■ WORK TASK:
Write out all of the listing exactly. Add nothing to it.

■ GIVEN ENTRIES:
○ ○ ○
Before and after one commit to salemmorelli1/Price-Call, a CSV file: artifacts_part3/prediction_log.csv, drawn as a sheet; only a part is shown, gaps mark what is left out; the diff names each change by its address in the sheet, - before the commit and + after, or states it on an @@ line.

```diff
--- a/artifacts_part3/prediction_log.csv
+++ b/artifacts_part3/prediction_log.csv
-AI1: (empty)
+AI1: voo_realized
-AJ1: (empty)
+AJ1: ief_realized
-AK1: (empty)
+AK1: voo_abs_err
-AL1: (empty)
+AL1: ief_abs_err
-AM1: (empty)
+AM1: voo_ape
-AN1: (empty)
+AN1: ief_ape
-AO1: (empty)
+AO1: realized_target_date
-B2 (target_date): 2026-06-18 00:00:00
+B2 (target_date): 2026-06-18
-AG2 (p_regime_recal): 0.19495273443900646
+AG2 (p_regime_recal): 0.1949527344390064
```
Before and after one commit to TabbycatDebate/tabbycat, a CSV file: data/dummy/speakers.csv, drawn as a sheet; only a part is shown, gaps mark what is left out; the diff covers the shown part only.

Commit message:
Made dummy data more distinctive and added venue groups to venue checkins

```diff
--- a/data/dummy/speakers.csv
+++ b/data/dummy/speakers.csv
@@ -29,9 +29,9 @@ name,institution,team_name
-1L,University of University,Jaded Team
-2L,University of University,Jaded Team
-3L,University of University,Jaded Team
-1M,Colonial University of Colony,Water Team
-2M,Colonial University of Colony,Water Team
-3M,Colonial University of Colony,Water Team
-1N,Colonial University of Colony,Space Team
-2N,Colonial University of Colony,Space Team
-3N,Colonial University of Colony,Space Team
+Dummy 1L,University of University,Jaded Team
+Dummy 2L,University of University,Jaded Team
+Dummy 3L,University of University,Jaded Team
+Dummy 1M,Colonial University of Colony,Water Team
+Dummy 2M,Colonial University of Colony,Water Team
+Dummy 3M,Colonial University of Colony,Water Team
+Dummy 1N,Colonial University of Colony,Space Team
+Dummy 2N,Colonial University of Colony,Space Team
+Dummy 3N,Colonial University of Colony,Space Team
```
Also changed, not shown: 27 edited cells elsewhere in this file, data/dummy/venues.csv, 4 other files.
○ ○ ○
■ EXERCISE OUTPUT:
Before and after one commit to salemmorelli1/Price-Call, a CSV file: artifacts_part3/prediction_log.csv, drawn as a sheet; only a part is shown, gaps mark what is left out; the diff names each change by its address in the sheet, - before the commit and + after, or states it on an @@ line.

```diff
--- a/artifacts_part3/prediction_log.csv
+++ b/artifacts_part3/prediction_log.csv
-AI1: (empty)
+AI1: voo_realized
-AJ1: (empty)
+AJ1: ief_realized
-AK1: (empty)
+AK1: voo_abs_err
-AL1: (empty)
+AL1: ief_abs_err
-AM1: (empty)
+AM1: voo_ape
-AN1: (empty)
+AN1: ief_ape
-AO1: (empty)
+AO1: realized_target_date
-B2 (target_date): 2026-06-18 00:00:00
+B2 (target_date): 2026-06-18
-AG2 (p_regime_recal): 0.19495273443900646
+AG2 (p_regime_recal): 0.1949527344390064
```
Before and after one commit to TabbycatDebate/tabbycat, a CSV file: data/dummy/speakers.csv, drawn as a sheet; only a part is shown, gaps mark what is left out; the diff covers the shown part only.

Commit message:
Made dummy data more distinctive and added venue groups to venue checkins

```diff
--- a/data/dummy/speakers.csv
+++ b/data/dummy/speakers.csv
@@ -29,9 +29,9 @@ name,institution,team_name
-1L,University of University,Jaded Team
-2L,University of University,Jaded Team
-3L,University of University,Jaded Team
-1M,Colonial University of Colony,Water Team
-2M,Colonial University of Colony,Water Team
-3M,Colonial University of Colony,Water Team
-1N,Colonial University of Colony,Space Team
-2N,Colonial University of Colony,Space Team
-3N,Colonial University of Colony,Space Team
+Dummy 1L,University of University,Jaded Team
+Dummy 2L,University of University,Jaded Team
+Dummy 3L,University of University,Jaded Team
+Dummy 1M,Colonial University of Colony,Water Team
+Dummy 2M,Colonial University of Colony,Water Team
+Dummy 3M,Colonial University of Colony,Water Team
+Dummy 1N,Colonial University of Colony,Space Team
+Dummy 2N,Colonial University of Colony,Space Team
+Dummy 3N,Colonial University of Colony,Space Team
```
Also changed, not shown: 27 edited cells elsewhere in this file, data/dummy/venues.csv, 4 other files.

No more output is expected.